I've also gotten my butt off the couch and out the scary front door, starting daily 30 minute walks and some arm weight exercises. I'm still inexplicably terrified to stray too far, even if I'm carrying my cell phone and know The Brit is no more than a five minute drive away.
It doesn't help that incidents seem to happen when I leave my neighborhood. Just last week, I went to my monthly book club dinner (a much-needed night out) and had a small bleedthrough. Very minor in the grand scheme, but enough to make me wonder "Should I go home right now? But I can't, because I caught a ride with J. and no one knows the news..." I kept my mouth shut and did my best to ignore the situation until I got home. Of course, by the time I did, everything was fine. Tonight, I'm going even further afield (and, yet again, catching a ride with a friend) and the anticipation has my stomach in knots.
I really want to be one of the women who embrace pregnancy for the unique, mindblowing experience it is. I want to trust my body, even in the difficult moments. But right now, I feel like such a prisoner of forces beyond my control. And the lack of explanations or root causes is not helping. Even my sleeping position is dictated by The Right Thing To Do -- preferably left side...and not on your back! Heaven forfend!
I'm told to just hang in there until 2nd trimester, when all is rosy and amazing. I sure hope that is my experience, too. And I hope this "glow" and "incredible, thick hair" thing kicks in too. It's the least I should expect in exchange for the nonsense, isn't it?
Wednesday, November 2, 2011
Did you know that "pregnancy" is the most searched health term on the Internet? If you find yourself with a Pumpkin Seed under the broiler and have access to a computer, you sure do.
As I did with my wedding, I am doing my damnedest during pregnancy to stay OFF of mailing lists. I also found out early on that most forums and online communities are not helpful -- and, in fact, filled with misinformation and paranoia. And I wonder why medical professionals won't talk to women in a calm, logical way...
That said, I did subscribe to one weekly e-mail service, recommended by a good friend. They send me an informative update every Wednesday, telling me what's happening aboard the Good Ship Uterus. Of course, on the side of this e-mail are ads from their sponsors and links to other articles and activities, but they're generally not obtrusive.
Until I spied a whopper today.
For "This Week's Activity," a clinical psychologist focusing on pregnancy and postpartum adjustment recommends that "...women set aside two 5-10 minute periods a day to think about their baby. Sit quietly and gently rest your hands on your belly. Focus your breathing and start thinking about your baby -- your hopes, dreams, intentions as a parent, etc. It's a great way to initiate the bonding process!"
Where, oh where to begin.
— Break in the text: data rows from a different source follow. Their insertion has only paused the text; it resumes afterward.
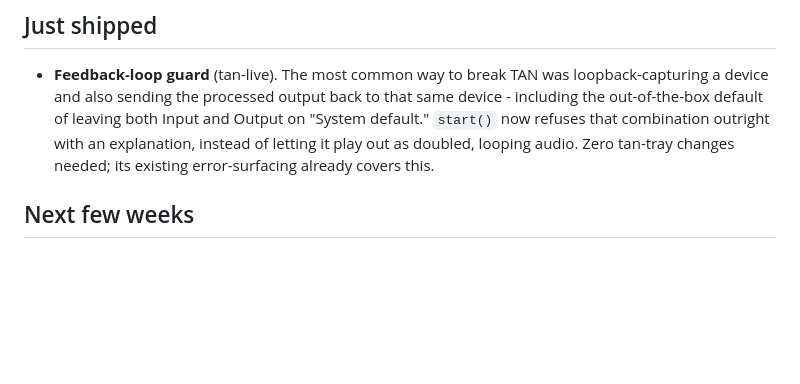
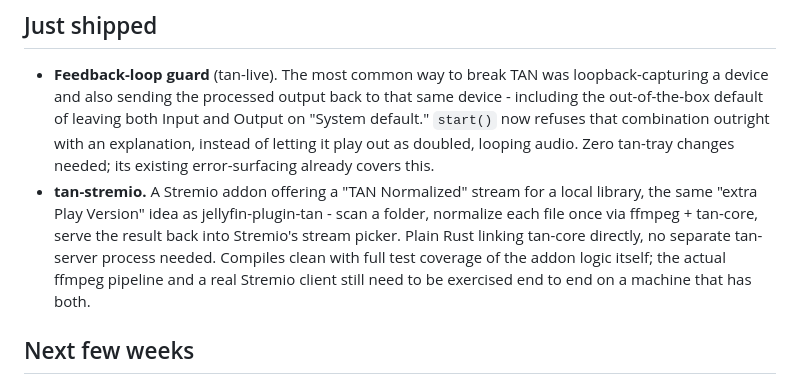
Before and after one commit to bknie1/True-Audio-Normalizer, a Markdown page: ROADMAP.md, the part around the change. Rendered like a GitHub page; blank space fills up the shorter version.

Commit message:
ROADMAP: note tan-stremio as shipped

```diff
--- a/ROADMAP.md
+++ b/ROADMAP.md
@@ -12,6 +12,14 @@ asked directly. Not a commitment to dates - things move when they're ready.
   combination outright with an explanation, instead of letting it play out
   as doubled, looping audio. Zero tan-tray changes needed; its existing
   error-surfacing already covers this.
+- **tan-stremio.** A Stremio addon offering a "TAN Normalized" stream for a
+  local library, the same "extra Play Version" idea as
+  jellyfin-plugin-tan - scan a folder, normalize each file once via ffmpeg +
+  tan-core, serve the result back into Stremio's stream picker. Plain Rust
+  linking tan-core directly, no separate tan-server process needed. Compiles
+  clean with full test coverage of the addon logic itself; the actual
+  ffmpeg pipeline and a real Stremio client still need to be exercised
+  end to end on a machine that has both.
 
 ## Next few weeks
 
```
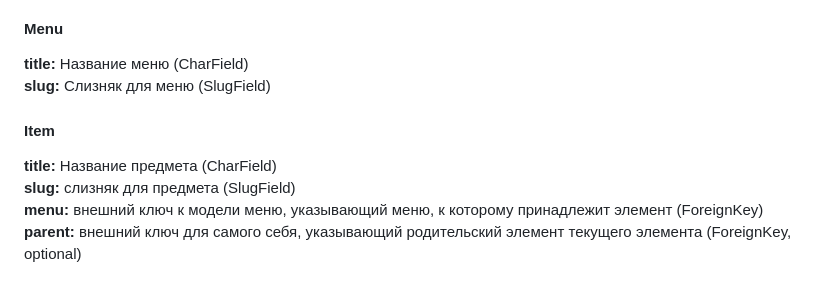
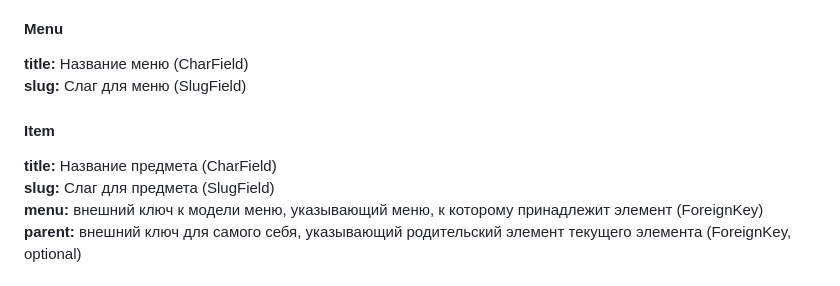
Before and after one commit to Laziz6066/tree_menu, a Markdown page: README.md, the part around the change. GitHub-like rendering.

```diff
--- a/README.md
+++ b/README.md
@@ -31,10 +31,10 @@
 ### Модели
 #### Menu
 **title:** Название меню (CharField)\
-**slug:** Слизняк для меню (SlugField)
+**slug:** Слаг для меню (SlugField)
 #### Item
 **title:** Название предмета (CharField)\
-**slug:** слизняк для предмета (SlugField)\
+**slug:** Слаг для предмета (SlugField)\
 **menu:** внешний ключ к модели меню, указывающий меню, к которому принадлежит элемент (ForeignKey)\
 **parent:** внешний ключ для самого себя, указывающий родительский элемент текущего элемента (ForeignKey, optional)
 
```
I don't know about other moms-to-be, but I can't think of a moment of any waking day when I'm NOT already thinking about this kid. Work is a welcome respite because it forces my brain to do something else. I know what sort of parent I hope to be (by age 38, I sure as hell hope I do), but I also know it will mostly fly out the window once reality sets in. And does this kid really need MY "hopes and dreams" pushed onto it from fetushood? Therapy is expensive...let's give him or her a bit of fighting chance, shall we?
Here's an idea, Ms. Clinical Psychologist: How about two 5-10 minute sessions a day where you specifically DO NOT focus on the baby? Where you read a good book or enjoy a snack or kiss your partner or sing Journey songs into a spoon or have a dumb conversation with the cat? What if all parents took this advice to heart and carved out said time in their day-to-day, even after the baby arrives? Wouldn't we all feel more calm, more taken care of, and ultimately better equipped to take care of those around us?
But hey. At least I also found out the Pumpkin Seed is now a Grape. The Brit asked if it was a seedless grape. I raised an eyebrow and asked, "What do you think?" Luckily (and this is why I married him), he laughed.